The book is also about extremes in relationships - blind mother love vs. informed distance from our parents; a Disney simplicity and innocence contrasting with highly sexualized, original fairytales; loyalty vs. betrayal; Sephora's cynicism vs. Sephora's wistful hopefulness about what the world could be; art vs. real life and the intersections between said. Even Sephora's relationship with her best friend is caught between public performances of erotic behavior and closeness, and private needling, as her friend bullies, blackmails, and otherwise tries prying away secrets Sephora hangs onto with both hands - despite claiming to love her best of everyone. Indeed, this is a book about tangled webs of lies, lives, and loves.

Valleys: NB: Due to these themes, this book is obviously not a good choice for every young adult reader.

While the voice in this novel is compelling, the character herself, with her sometimes jaded, cynical, very self-aware nature, is hard to engage with emotionally. Sephora's passivity is at times disturbing, in the face of her best friend's actions on her person, the actions of random boys on the beach, on her person -- and maybe it was just me, but I read the novel with a faint sense of nausea, the disturbing aspects of the fairytales pointing more and more clearly to the inevitable reveal, which wasn't surprising for me, but which may catch many readers off-guard. Sephora feels very acted-upon in the world, a character without her own agency, and while this is a large part of adolescence, feeling like you have no control over anything, Sephora just sort of going along with the tide feels disturbingly fatalistic, as if she in no way could have prevented her own tragedy. Because we don't feel quite as deeply for this passive, flaccid doll, the revealing moment her secret is discovered doesn't gut us - or at least, it didn't gut me. IT was more a moment of, "Huh. Well, lie down with dogs, rise up with fleas," and a pained shrug, which I doubt the author intended. Also, as is a common objection of mine, despite this novel taking place in Venice Beach, in the less wealthy part of it, even, where real people live and work, the characters are overwhelmingly white.

Conclusion: While not emotionally gripping for me personally, this is an intelligent and craftily plotted novel about nothing in general, and everything in particular, this one summer on the beach.

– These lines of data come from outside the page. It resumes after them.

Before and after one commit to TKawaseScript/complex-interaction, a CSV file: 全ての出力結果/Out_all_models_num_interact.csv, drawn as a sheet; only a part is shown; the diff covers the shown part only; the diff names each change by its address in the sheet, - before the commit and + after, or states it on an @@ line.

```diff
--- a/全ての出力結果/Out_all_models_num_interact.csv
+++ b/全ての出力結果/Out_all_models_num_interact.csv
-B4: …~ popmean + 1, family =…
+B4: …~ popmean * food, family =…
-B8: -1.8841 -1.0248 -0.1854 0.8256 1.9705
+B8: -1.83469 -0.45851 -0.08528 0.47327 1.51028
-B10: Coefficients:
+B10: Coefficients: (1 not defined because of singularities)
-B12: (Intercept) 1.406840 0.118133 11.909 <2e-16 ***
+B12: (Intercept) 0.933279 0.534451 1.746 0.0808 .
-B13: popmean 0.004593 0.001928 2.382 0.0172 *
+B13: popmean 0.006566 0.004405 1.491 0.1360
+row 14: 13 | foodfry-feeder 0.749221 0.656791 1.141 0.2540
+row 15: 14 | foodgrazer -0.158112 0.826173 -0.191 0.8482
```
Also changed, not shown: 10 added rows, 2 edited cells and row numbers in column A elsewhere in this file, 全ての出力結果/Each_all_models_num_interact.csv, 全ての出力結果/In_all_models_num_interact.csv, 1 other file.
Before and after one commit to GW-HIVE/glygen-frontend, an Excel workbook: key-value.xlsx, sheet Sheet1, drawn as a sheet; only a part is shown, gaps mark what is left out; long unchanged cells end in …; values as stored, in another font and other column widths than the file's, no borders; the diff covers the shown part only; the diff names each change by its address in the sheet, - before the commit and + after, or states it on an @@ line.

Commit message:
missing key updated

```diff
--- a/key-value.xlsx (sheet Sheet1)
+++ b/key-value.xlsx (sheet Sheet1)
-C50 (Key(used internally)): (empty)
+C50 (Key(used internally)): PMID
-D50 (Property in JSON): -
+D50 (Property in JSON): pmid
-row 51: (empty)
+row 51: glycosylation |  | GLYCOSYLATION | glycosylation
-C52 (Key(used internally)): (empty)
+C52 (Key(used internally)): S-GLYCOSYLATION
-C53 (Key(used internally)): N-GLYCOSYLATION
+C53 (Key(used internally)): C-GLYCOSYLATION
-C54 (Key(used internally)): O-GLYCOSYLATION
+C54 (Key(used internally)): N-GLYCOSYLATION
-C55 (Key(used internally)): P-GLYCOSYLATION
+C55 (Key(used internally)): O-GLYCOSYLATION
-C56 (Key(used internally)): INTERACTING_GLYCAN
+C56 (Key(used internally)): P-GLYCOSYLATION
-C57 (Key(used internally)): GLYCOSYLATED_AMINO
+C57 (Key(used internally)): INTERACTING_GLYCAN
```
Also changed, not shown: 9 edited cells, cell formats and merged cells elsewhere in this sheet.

I received my copy of this book courtesy of Carolrhoda Lab. After March 1, you can find INFANDOUS by Elena K. Arnold at an online e-tailer, or at a real life, independent bookstore near you!

No comments: